Many archival collections contain sensitive and sacred materials. In some cases, the public release of such information can cause irreparable harm.
The information gathered and stored by libraries, archives, and museums often has profound implications for Native American communities. The public release or access to specialized information and knowledge can impact their quality of life, their practice of religion, and the future of their people. In some instances, this information can cause irreparable harm.
Institutions should consider various options to avoid such harm when dealing with culturally sensitive information and knowledge in their collections. This includes the development of research protocols and community-based agreements for specialized or traditional information. They should also explore options for retaining records in trust and under co-custody with a community until the information is appropriately used, such as through repatriation or knowledge transfer.
In addition, archivists should seek to understand the perspectives and goals of the national archive of native heritage in caring for archival materials. This can include promoting changes to established lexicons and enhancing catalog records in consultation with communities to provide contemporary, culturally responsive language that describes the context of an object or record.
The National Archives’ collection of Native American artifacts is vast and varied. It ranges from traditional basketry to wampum and from historical documents to maps.
The act requires museums, universities, and federal agencies to catalog their Native American collections, identify the living heirs, culturally affiliated Indian tribes, or Native Hawaiian organizations of remains and artifacts in their custody, and make them available for repatriation. It has profoundly impacted the day-to-day practice of archaeology and physical anthropology.
It’s a laudable goal, but only part of the picture. The rest is how institutions use loopholes in the law to slow down repatriation and try to rationalize maintaining items taken from a community without its knowledge or consent. This is known as salvage science and has been the dominant paradigm in academic (and some non-academic) research for decades, believing that Indigenous peoples are mere objects of study.
Institutions also rely on “salvage experts,” hired by museums and collectors, to find and dig up Native items, particularly artifacts from graveyards and villages. They then sell or donate them to museums, auctions, and shows where they can be displayed for money.

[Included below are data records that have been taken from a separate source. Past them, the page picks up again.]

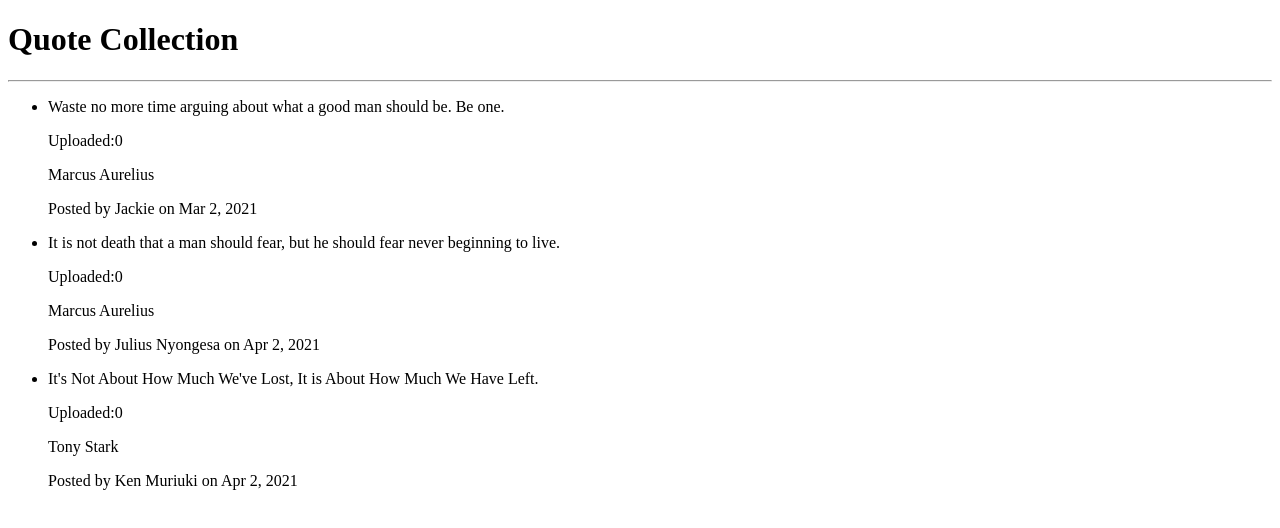
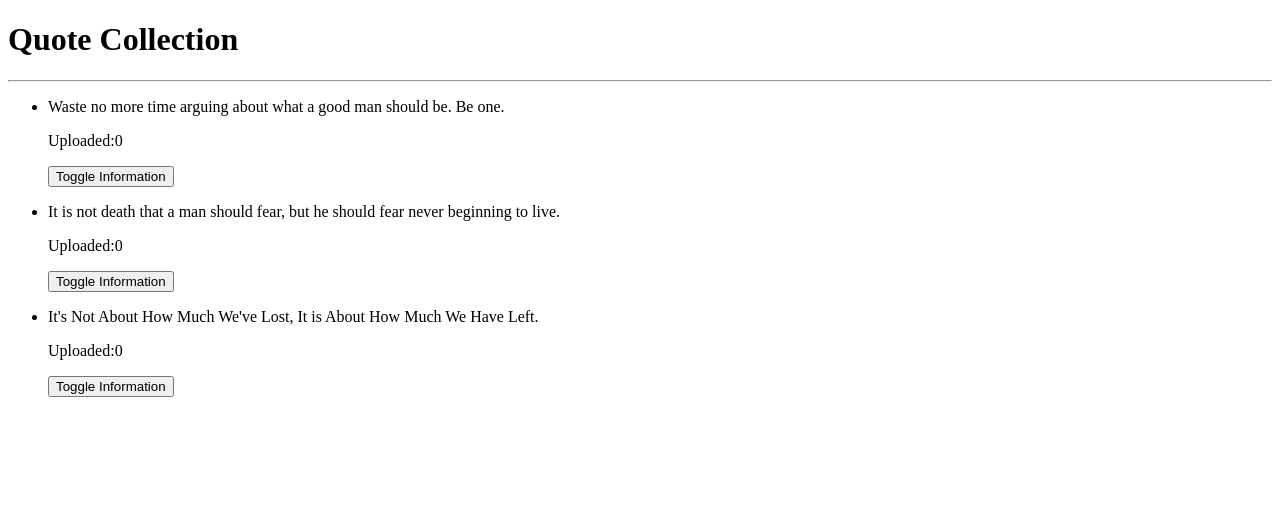
Before and after one commit to GLouisG/thequote, an Angular app in the folder thequote/: page / in a window 1280 px wide. Shown: the top 528 px of the page. Built offline with nearby package versions, Linux system fonts and the light colour scheme.

Commit message:
add button for toggle

```diff
--- a/thequote/src/app/quote.ts
+++ b/thequote/src/app/quote.ts
@@ -1,5 +1,6 @@
 export class Quote {
+  showInfo! : boolean;
   constructor(public id: number,public name: string,public author:string,public poster:string,public uploadDate: Date,public score: number){
-
+  this.showInfo = false;
   }
 }
--- a/thequote/src/app/quote/quote.component.html
+++ b/thequote/src/app/quote/quote.component.html
@@ -5,7 +5,11 @@
       <li *ngFor='let quote of quotes'>
         <p>{{quote.name}}</p>
         <p>Uploaded:{{quote.score}}</p>
-        <app-quote-info  [quote]='quote'></app-quote-info><!-- binding the property from quote to quote info -->
+        <button (click)='toggleInfo(i)'>Toggle Information</button>
+        <div *ngIf='quote.showInfo'>
+          <app-quote-info  [quote]='quote'></app-quote-info><!-- binding the property from quote to quote info -->
+        </div>
+
       </li>
   </ul>
 </div>
--- a/thequote/src/app/quote/quote.component.ts
+++ b/thequote/src/app/quote/quote.component.ts
@@ -13,6 +13,9 @@ export class QuoteComponent implements OnInit {
     new Quote(3, "It's Not About How Much We've Lost, It is About How Much We Have Left.", 'Tony Stark', 'Ken Muriuki', new Date(2021,3,2), 0),
 
   ];
+  toggleInfo(index:number){
+    this.quotes[index].showInfo = !this.quotes[index].showInfo;
+  }
   constructor() { }
 
   ngOnInit(): void {
```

Require a written agreement between the archivist and the community to care for and manage archival records and other materials. Direct researchers to community protocols and share information about agreements with communities for culturally responsive care and use of Native American archival materials with potential donors.
Many Western repositories’ most critical archival collections are from indigenous communities. To make these resources more accessible to Indigenous users, institutions should focus on decolonizing their archival practices and training.
Encourage staff to learn more about the communities where they receive archival materials and respect their protocols when examining them. Involve tribal archivists, specialists, and elders as instructors for information science programs and courses and promote the inclusion of cross-cultural training in these classes.
Examine assumptions about established library and archives practices that directly contradict Native American principles and methods. For example, some documentary material may only need to be preserved for a while. It should be repatriated to the community of origin if it is sensitive or contains personal identifiers such as photos of a sacred ceremony or gravesite.
Protecting cultural patrimony from theft requires vigorous enforcement of existing law. The recently passed Safeguard Tribal Objects of Patrimony Act provides stiffer penalties for those who illegally export sacred objects from the United States and creates a certification process to ensure that items are not exported without permission. In addition, it calls for a federal agency to work with Native communities to identify items that should not leave the country and to facilitate a path to voluntary return.
For archivists and librarians trained to champion intellectual freedom, the idea that some knowledge may be collectively owned and not always accessible as a right can be challenging. Yet, a balance of perspectives is needed if the archival profession is to serve the needs of all communities.
Non-tribal archivists and librarians should recognize that Native American communities are sovereign governments with associated laws and rights. They should also become aware of the differences in interpreting and applying professional ethical codes to collecting, preserving, handling, accessing, publishing, and using physical and digital American Indian archival materials.
Seek active consultations with authorized community representatives to review culturally affiliated collections to determine whether problems of original collecting should lead to access and use restrictions, repatriation, or the transfer of responsibility and ownership for some materials to communities of origin. Initiate conversations with communities to discuss ways to limit access to and publication of esoteric or ceremonial information that may be sensitive to their members’ health, safety, or spiritual well-being.
Encourage collecting institutions to establish meaningful relationships with Native communities and seek equitable and beneficial partnerships. Provide staff training to understand and respect Native American culture and history and encourage cross-cultural professional exchanges. Ensure that a representative group of community members participates in hiring processes and is incorporated into governing bodies and advisory boards to avoid tokenism.